WHAT YOU SHOULD DO
Repeat every line of the data exactly; no picture belongs in the copy.

DATASET EXTRACT
━━━━━━━━━━━━━━━━━━━━━━━━━━━━━━
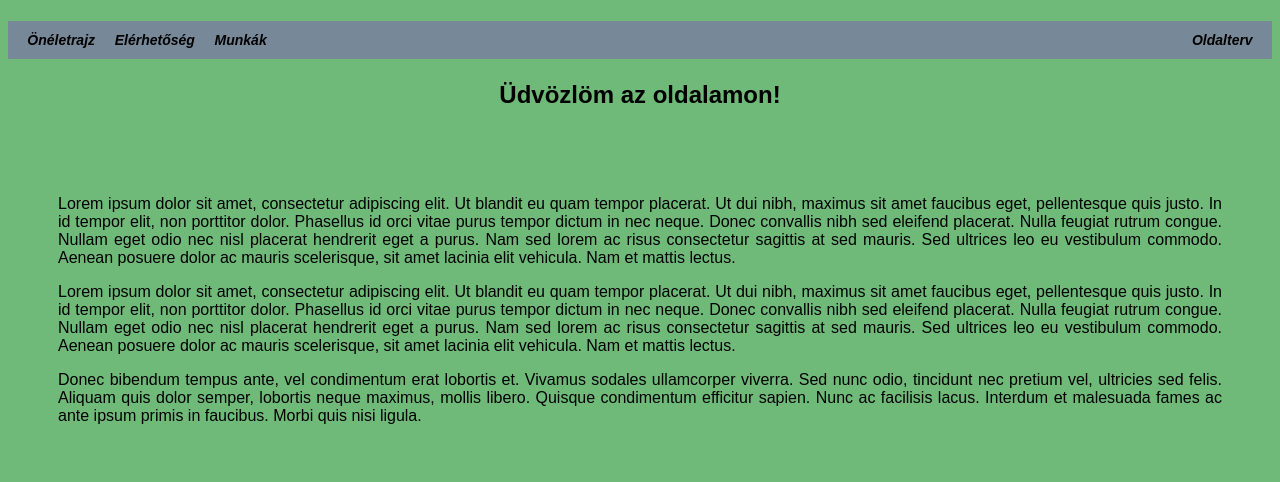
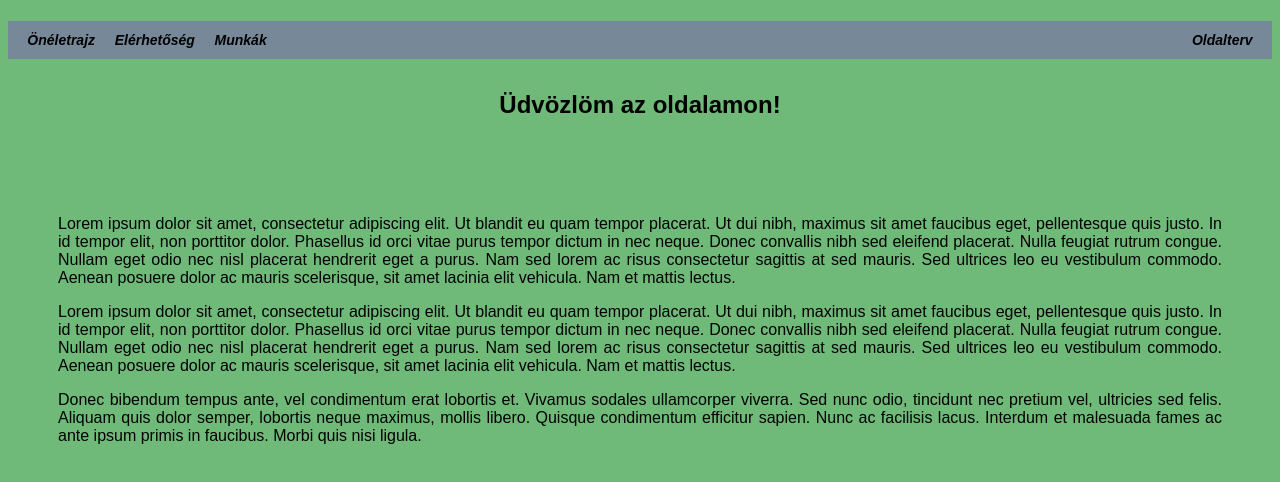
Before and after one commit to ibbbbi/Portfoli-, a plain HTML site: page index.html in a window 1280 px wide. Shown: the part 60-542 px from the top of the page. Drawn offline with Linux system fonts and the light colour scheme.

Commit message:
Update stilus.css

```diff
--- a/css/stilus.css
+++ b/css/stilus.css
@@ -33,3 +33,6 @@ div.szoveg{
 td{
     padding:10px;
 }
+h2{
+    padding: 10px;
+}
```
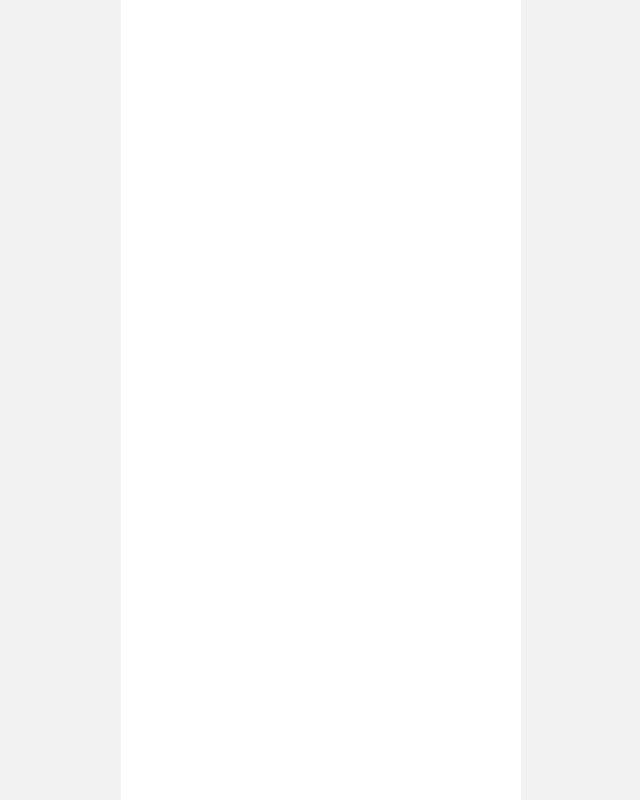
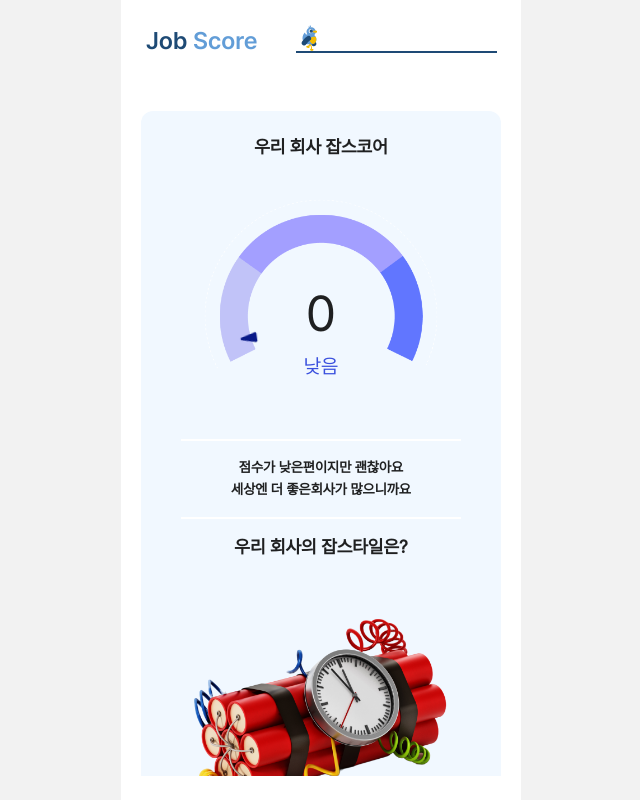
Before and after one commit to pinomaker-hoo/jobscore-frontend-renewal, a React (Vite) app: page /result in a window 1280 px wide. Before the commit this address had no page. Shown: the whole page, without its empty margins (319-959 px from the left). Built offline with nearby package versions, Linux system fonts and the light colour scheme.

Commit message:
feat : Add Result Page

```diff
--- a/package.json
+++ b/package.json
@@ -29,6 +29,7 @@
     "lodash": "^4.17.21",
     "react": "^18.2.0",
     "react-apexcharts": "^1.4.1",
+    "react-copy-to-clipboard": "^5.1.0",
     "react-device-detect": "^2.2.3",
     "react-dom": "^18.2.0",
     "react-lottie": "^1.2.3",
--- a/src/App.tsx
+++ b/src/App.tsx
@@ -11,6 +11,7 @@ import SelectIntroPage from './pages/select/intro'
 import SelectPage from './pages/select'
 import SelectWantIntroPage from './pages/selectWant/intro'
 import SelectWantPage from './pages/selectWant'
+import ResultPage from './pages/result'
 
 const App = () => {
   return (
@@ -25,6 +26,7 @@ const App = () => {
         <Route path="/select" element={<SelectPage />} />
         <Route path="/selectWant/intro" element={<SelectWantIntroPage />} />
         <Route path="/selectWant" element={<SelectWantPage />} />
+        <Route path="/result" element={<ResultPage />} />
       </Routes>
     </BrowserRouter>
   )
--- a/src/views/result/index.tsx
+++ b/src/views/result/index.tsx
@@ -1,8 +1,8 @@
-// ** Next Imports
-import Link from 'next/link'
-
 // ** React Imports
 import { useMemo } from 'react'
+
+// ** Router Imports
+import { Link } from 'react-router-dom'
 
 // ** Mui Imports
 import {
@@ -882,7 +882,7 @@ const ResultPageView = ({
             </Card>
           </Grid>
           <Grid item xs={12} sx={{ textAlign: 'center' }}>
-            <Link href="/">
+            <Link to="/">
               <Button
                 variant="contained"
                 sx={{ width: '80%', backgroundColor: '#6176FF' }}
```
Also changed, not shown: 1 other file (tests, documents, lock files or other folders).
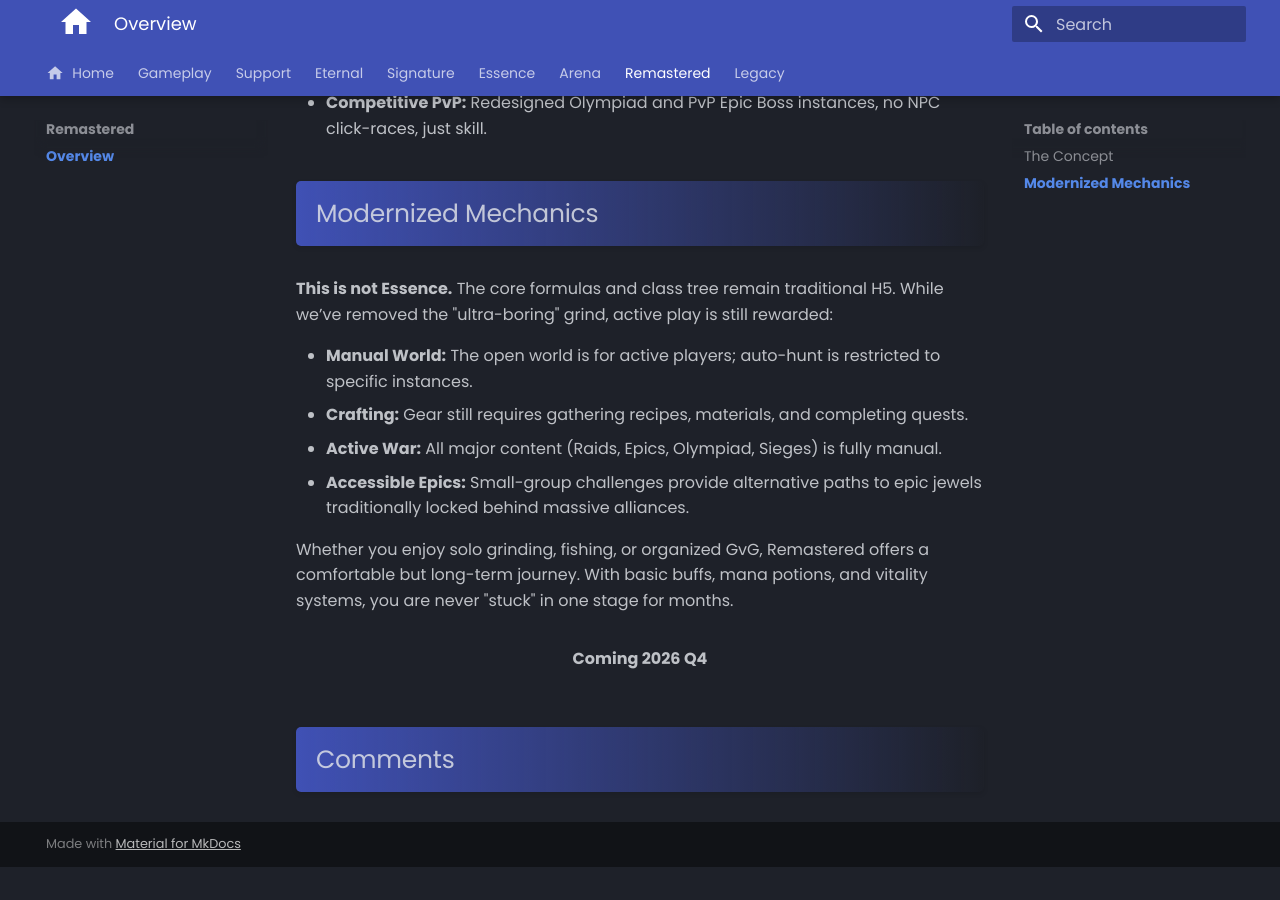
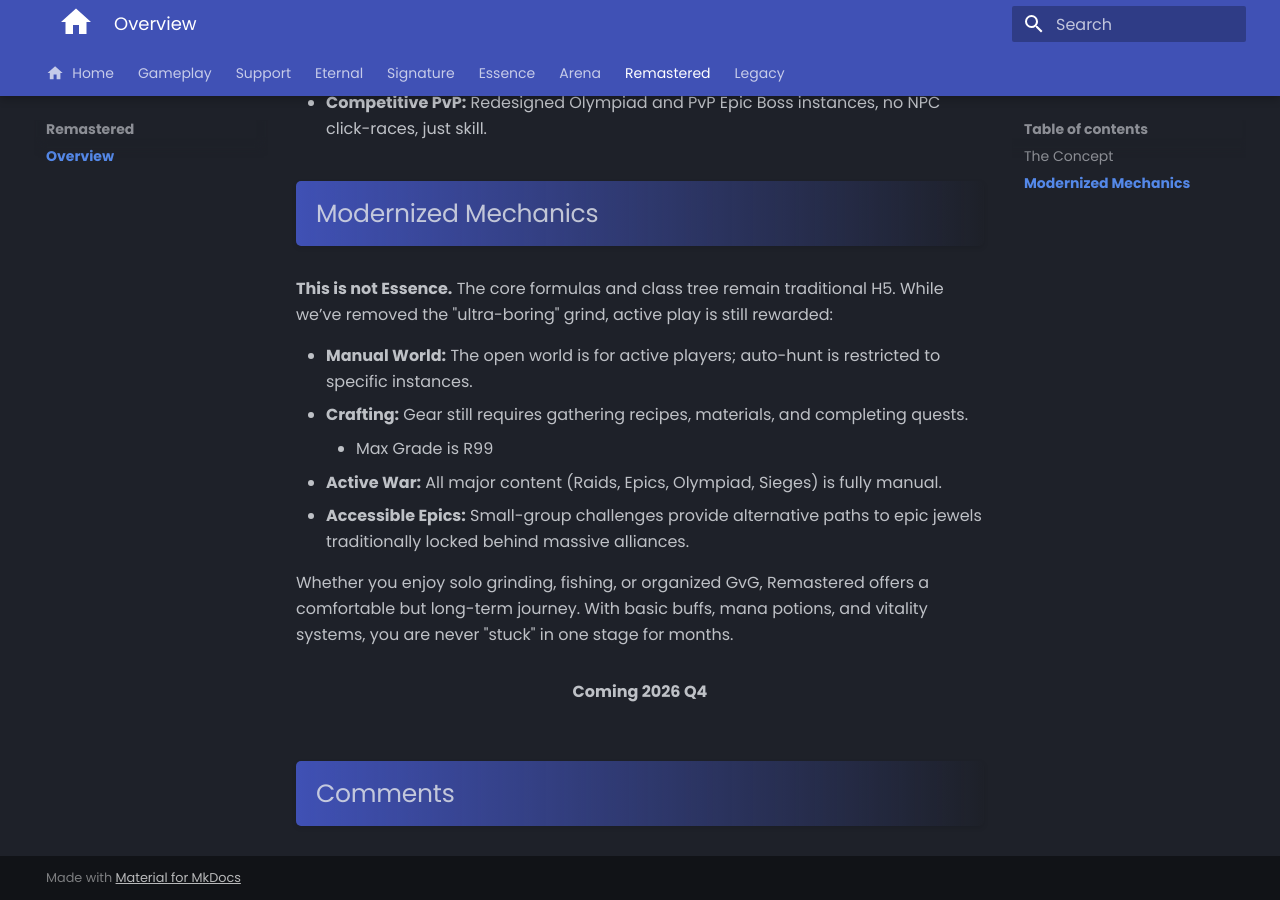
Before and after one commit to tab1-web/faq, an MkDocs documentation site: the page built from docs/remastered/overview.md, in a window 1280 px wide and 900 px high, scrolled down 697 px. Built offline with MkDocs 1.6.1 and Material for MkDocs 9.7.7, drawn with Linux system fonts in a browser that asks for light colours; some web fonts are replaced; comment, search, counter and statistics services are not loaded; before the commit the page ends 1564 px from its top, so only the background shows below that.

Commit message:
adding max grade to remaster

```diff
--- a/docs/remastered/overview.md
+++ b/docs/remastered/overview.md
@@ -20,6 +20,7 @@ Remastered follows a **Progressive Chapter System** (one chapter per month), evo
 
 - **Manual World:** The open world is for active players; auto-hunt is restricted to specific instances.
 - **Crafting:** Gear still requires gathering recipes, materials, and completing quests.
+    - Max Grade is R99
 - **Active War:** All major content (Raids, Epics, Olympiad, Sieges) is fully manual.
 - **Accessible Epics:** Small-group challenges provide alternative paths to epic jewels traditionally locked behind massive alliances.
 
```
━━━━━━━━━━━━━━━━━━━━━━━━━━━━━━
RESPONSE FOR THIS EXERCISE
Before and after one commit to ibbbbi/Portfoli-, a plain HTML site: page index.html in a window 1280 px wide. Shown: the part 60-542 px from the top of the page. Drawn offline with Linux system fonts and the light colour scheme.

Commit message:
Update stilus.css

```diff
--- a/css/stilus.css
+++ b/css/stilus.css
@@ -33,3 +33,6 @@ div.szoveg{
 td{
     padding:10px;
 }
+h2{
+    padding: 10px;
+}
```
Before and after one commit to pinomaker-hoo/jobscore-frontend-renewal, a React (Vite) app: page /result in a window 1280 px wide. Before the commit this address had no page. Shown: the whole page, without its empty margins (319-959 px from the left). Built offline with nearby package versions, Linux system fonts and the light colour scheme.

Commit message:
feat : Add Result Page

```diff
--- a/package.json
+++ b/package.json
@@ -29,6 +29,7 @@
     "lodash": "^4.17.21",
     "react": "^18.2.0",
     "react-apexcharts": "^1.4.1",
+    "react-copy-to-clipboard": "^5.1.0",
     "react-device-detect": "^2.2.3",
     "react-dom": "^18.2.0",
     "react-lottie": "^1.2.3",
--- a/src/App.tsx
+++ b/src/App.tsx
@@ -11,6 +11,7 @@ import SelectIntroPage from './pages/select/intro'
 import SelectPage from './pages/select'
 import SelectWantIntroPage from './pages/selectWant/intro'
 import SelectWantPage from './pages/selectWant'
+import ResultPage from './pages/result'
 
 const App = () => {
   return (
@@ -25,6 +26,7 @@ const App = () => {
         <Route path="/select" element={<SelectPage />} />
         <Route path="/selectWant/intro" element={<SelectWantIntroPage />} />
         <Route path="/selectWant" element={<SelectWantPage />} />
+        <Route path="/result" element={<ResultPage />} />
       </Routes>
     </BrowserRouter>
   )
--- a/src/views/result/index.tsx
+++ b/src/views/result/index.tsx
@@ -1,8 +1,8 @@
-// ** Next Imports
-import Link from 'next/link'
-
 // ** React Imports
 import { useMemo } from 'react'
+
+// ** Router Imports
+import { Link } from 'react-router-dom'
 
 // ** Mui Imports
 import {
@@ -882,7 +882,7 @@ const ResultPageView = ({
             </Card>
           </Grid>
           <Grid item xs={12} sx={{ textAlign: 'center' }}>
-            <Link href="/">
+            <Link to="/">
               <Button
                 variant="contained"
                 sx={{ width: '80%', backgroundColor: '#6176FF' }}
```
Also changed, not shown: 1 other file (tests, documents, lock files or other folders).
Before and after one commit to tab1-web/faq, an MkDocs documentation site: the page built from docs/remastered/overview.md, in a window 1280 px wide and 900 px high, scrolled down 697 px. Built offline with MkDocs 1.6.1 and Material for MkDocs 9.7.7, drawn with Linux system fonts in a browser that asks for light colours; some web fonts are replaced; comment, search, counter and statistics services are not loaded; before the commit the page ends 1564 px from its top, so only the background shows below that.

Commit message:
adding max grade to remaster

```diff
--- a/docs/remastered/overview.md
+++ b/docs/remastered/overview.md
@@ -20,6 +20,7 @@ Remastered follows a **Progressive Chapter System** (one chapter per month), evo
 
 - **Manual World:** The open world is for active players; auto-hunt is restricted to specific instances.
 - **Crafting:** Gear still requires gathering recipes, materials, and completing quests.
+    - Max Grade is R99
 - **Active War:** All major content (Raids, Epics, Olympiad, Sieges) is fully manual.
 - **Accessible Epics:** Small-group challenges provide alternative paths to epic jewels traditionally locked behind massive alliances.
 
```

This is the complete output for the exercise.